The Education Secretary Justine Greening has now ordered a major review of council policies about school transport provision for disabled children. In particular she has received concerns that some parents were receiving misleading advice.
Councils are being forced to make hard choices in the face of ‘sustained financial challenges’. As the Economist reports since 2010 the budget deficit has been reduced from 10% to 4% of GDP; by 2020 it is forecast to be almost eliminated: “To achieve this, the government has slashed spending. Hardest hit has been the Department for Communities and Local Government, which provides councils with most of their funding”.
One example is that of Christine Anderson who had to leave her job to make a 60-mile round trip to school with her 15-year-old son Christopher, who has physical and learning disabilities including spina bifida and hydrocephalus.
Jonathan Carr-West of the Local Government Information Unit, says “it is clear that some councils may soon be unable to meet their statutory duties of caring for the most vulnerable”.
261 complaints about school transport decisions were made to England’s local government ombudsman in 2015-16. The figure is a marked increase, says the ombudsman, Michael King. Only Disability United – outperforming all other media articles – gave a link to his report, All on Board, Navigating School Transport Issues, which recommends that councils should:
- consult parents and schools on changes to individual pupils’ transport arrangements
- provide clear and accessible information on eligibility for free transport
- consider individual pupils’ transport needs “carefully and judiciously”
- consider wider health and safety issues as well as mobility for special needs pupils
There have been campaigns about cuts to transport for children with disabilities over the years in many areas
Demo organised by Eleanor Lisney, a Coventry campaigner and member of Disabled People Against Cuts (DPAC)

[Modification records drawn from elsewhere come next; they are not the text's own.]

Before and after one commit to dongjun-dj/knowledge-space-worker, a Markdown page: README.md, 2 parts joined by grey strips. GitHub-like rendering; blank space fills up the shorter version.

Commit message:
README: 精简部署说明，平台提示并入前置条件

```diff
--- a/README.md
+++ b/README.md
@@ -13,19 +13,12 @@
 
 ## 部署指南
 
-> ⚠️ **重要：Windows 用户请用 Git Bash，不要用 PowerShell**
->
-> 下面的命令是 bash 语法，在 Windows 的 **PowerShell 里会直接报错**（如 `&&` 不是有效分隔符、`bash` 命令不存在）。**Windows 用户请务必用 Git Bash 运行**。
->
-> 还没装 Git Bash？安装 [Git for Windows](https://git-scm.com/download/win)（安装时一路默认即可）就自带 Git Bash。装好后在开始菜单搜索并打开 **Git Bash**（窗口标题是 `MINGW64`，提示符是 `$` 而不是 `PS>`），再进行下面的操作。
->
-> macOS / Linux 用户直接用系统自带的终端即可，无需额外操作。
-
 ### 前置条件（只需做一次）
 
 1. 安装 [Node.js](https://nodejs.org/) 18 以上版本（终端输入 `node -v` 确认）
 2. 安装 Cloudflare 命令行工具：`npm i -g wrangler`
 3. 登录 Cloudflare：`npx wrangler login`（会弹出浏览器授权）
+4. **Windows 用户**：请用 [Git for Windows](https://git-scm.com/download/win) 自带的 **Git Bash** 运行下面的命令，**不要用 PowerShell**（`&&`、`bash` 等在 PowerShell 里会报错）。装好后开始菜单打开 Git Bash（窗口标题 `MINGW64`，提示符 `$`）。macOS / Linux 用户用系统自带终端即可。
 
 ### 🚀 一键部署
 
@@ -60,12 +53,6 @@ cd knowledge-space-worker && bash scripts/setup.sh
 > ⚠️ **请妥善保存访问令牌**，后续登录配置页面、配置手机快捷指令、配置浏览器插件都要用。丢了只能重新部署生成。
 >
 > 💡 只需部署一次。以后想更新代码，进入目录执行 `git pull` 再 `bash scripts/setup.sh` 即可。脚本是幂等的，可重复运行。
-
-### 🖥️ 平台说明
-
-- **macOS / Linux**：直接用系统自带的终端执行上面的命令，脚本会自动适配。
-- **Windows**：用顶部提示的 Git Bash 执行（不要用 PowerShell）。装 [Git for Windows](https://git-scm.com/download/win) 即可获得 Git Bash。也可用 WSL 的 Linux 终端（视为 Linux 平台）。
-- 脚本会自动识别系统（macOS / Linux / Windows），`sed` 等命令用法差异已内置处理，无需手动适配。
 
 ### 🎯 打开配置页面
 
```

The Coventry Telegraph, reporting on these cuts, pointed out that local authorities are required to provide travel assistance for all children who cannot reasonably be expected to walk to school because of their mobility problems or because of associated health and safety issues related to their special educational needs or disability.